[Given records — start]
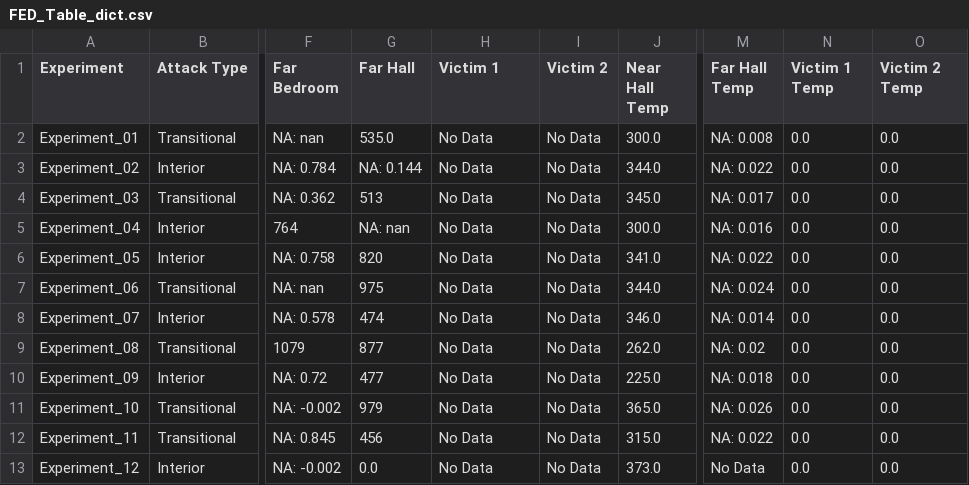
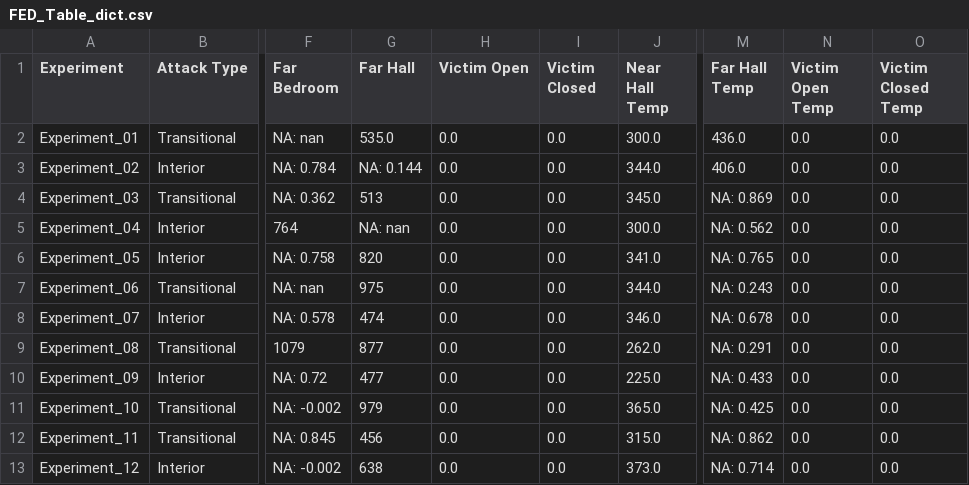
Before and after one commit to jwregan2/IFSI-1, a CSV file: Tables/FED_Table_dict.csv, drawn as a sheet; only a part is shown, gaps mark what is left out; the diff names each change by its address in the sheet, - before the commit and + after, or states it on an @@ line.

Commit message:
Temp results update

```diff
--- a/Tables/FED_Table_dict.csv
+++ b/Tables/FED_Table_dict.csv
-H1: Victim 1
+H1: Victim Open
-I1: Victim 2
+I1: Victim Closed
-N1: Victim 1 Temp
+N1: Victim Open Temp
-O1: Victim 2 Temp
+O1: Victim Closed Temp
-H2:H13 (Victim Open): No Data
+H2:H13 (Victim Open): 0.0
-I2:I13 (Victim Closed): No Data
+I2:I13 (Victim Closed): 0.0
-M2 (Far Hall Temp): NA: 0.008
+M2 (Far Hall Temp): 436.0
-M3 (Far Hall Temp): NA: 0.022
+M3 (Far Hall Temp): 406.0
-M4 (Far Hall Temp): NA: 0.017
+M4 (Far Hall Temp): NA: 0.869
-M5 (Far Hall Temp): NA: 0.016
+M5 (Far Hall Temp): NA: 0.562
-M6 (Far Hall Temp): NA: 0.022
+M6 (Far Hall Temp): NA: 0.765
-M7 (Far Hall Temp): NA: 0.024
+M7 (Far Hall Temp): NA: 0.243
-M8 (Far Hall Temp): NA: 0.014
+M8 (Far Hall Temp): NA: 0.678
-M9 (Far Hall Temp): NA: 0.02
+M9 (Far Hall Temp): NA: 0.291
-M10 (Far Hall Temp): NA: 0.018
+M10 (Far Hall Temp): NA: 0.433
-M11 (Far Hall Temp): NA: 0.026
+M11 (Far Hall Temp): NA: 0.425
-M12 (Far Hall Temp): NA: 0.022
+M12 (Far Hall Temp): NA: 0.862
-G13 (Far Hall): 0.0
+G13 (Far Hall): 638
-M13 (Far Hall Temp): No Data
+M13 (Far Hall Temp): NA: 0.714
```
Also changed, not shown: Tables/time_to_inflection.csv, 6 other files.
[Given records — finish]
- The task
Would you copy every line from the listing above that has the string "Data" in it?

- Answer to this exercise
-H2:H13 (Victim Open): No Data
-I2:I13 (Victim Closed): No Data
-M13 (Far Hall Temp): No Data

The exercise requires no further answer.